Monday and Tuesday's NBC Nightly News each devoted time to the “Code Red” computer worm, but in relying on MSNBC.com’s Washington reporter for an expert report, anchor Brian Williams left out a fairly relevant point in warning about the potential widespread impact on computers: The worm only infects certain specific Microsoft software packages and it is only because of a Microsoft software flaw, one that does not exist in Sun or Oracle Web servers, that the Code Red worm can use MS servers to inundate and thus disable other non-MS server-run Web sites.
While ABC and CBS on Monday night vaguely referred to a threat to “computer systems worldwide,” both did note the specific Microsoft component. World News Tonight anchor Elizabeth Vargas hinted at Microsoft’s role as she set up a story: “In Washington today officials from Microsoft and federal agencies joined to warn about the contagious computer worm called Code Red…”
CBS Evening News anchor Dan Rather made it sound like an unavoidable problem: “Electronic security experts are waving a red flag about quote ‘Code Red,’ that’s a major new threat to computer systems worldwide.” But reporter Sharyl Attkisson later pointed out: “The Code Red worm attacks computers which use Microsoft Internet software.”
But on Monday's NBC Nightly News, anchor Brian Williams avoided the MS in NBC’s MSNBC: “The FBI tonight has issued a strong new warning about a computer virus called Code Red, which has already infected hundreds of thousands of computers and may launch new attacks tomorrow evening. Our colleagues at MSNBC.com are watching this new virus very closely.”
Not closely enough, however, to acknowledge their own central role as MSNBC.com Washington Bureau Chief Brock Meeks didn’t mention Microsoft in his subsequent “In Their Own Words” report.
As Robert Vamosi noted Monday on C-Net.com, the worm impacts “Microsoft Windows NT version 4.0 and Windows 2000 Professional, Server and Advanced Server.”

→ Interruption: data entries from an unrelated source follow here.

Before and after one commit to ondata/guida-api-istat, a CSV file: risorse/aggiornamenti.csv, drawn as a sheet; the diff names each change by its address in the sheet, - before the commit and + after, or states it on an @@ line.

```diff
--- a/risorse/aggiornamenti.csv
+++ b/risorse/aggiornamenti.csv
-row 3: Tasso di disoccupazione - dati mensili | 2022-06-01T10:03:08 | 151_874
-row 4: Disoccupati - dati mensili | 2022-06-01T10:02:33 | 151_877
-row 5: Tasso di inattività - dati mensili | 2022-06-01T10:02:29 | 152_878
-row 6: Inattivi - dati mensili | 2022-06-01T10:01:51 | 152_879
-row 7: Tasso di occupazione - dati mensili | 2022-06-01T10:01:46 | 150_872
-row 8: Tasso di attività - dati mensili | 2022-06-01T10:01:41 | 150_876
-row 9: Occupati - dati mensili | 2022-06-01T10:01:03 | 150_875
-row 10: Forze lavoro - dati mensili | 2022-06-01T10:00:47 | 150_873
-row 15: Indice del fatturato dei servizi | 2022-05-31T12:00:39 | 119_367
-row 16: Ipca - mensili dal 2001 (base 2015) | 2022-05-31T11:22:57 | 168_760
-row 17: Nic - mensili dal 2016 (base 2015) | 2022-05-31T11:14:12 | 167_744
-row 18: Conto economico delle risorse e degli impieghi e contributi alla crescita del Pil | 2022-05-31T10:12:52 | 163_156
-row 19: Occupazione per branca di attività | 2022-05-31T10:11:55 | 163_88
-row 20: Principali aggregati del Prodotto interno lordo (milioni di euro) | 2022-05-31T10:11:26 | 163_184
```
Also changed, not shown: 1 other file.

On Tuesday, Mr. Williams again protected NBC’s partner in MSNBC, Microsoft, from being tied to the “Code Red” worm. With this generalization Williams pretended all servers are vulnerable: “It targets the servers that connect office computers.”
Williams announced on the July 31 NBC Nightly News: “Internet security experts from the Pentagon to small businesses around the world are bracing for the second strike of the Code Red computer worm as it’s known. They say it could hit tonight and that if it does many people will feel the affects by tomorrow morning. Unlike other computer bugs, Code Red does not seem to infect home computers. Instead it targets the servers that connect office computers.”
Over on ABC’s World News Tonight, fill-in anchor Elizabeth Vargas didn’t utter the name Microsoft, though she let viewers know the worm only targets certain versions of Windows, a Microsoft product: “The Internet worm is expected to hit again tonight. Experts don’t think it will hurt home computers, but businesses running Windows NT and 2000 are advised to get free software patch to protect their systems.”
(This update courtesy of the Media Research Center.)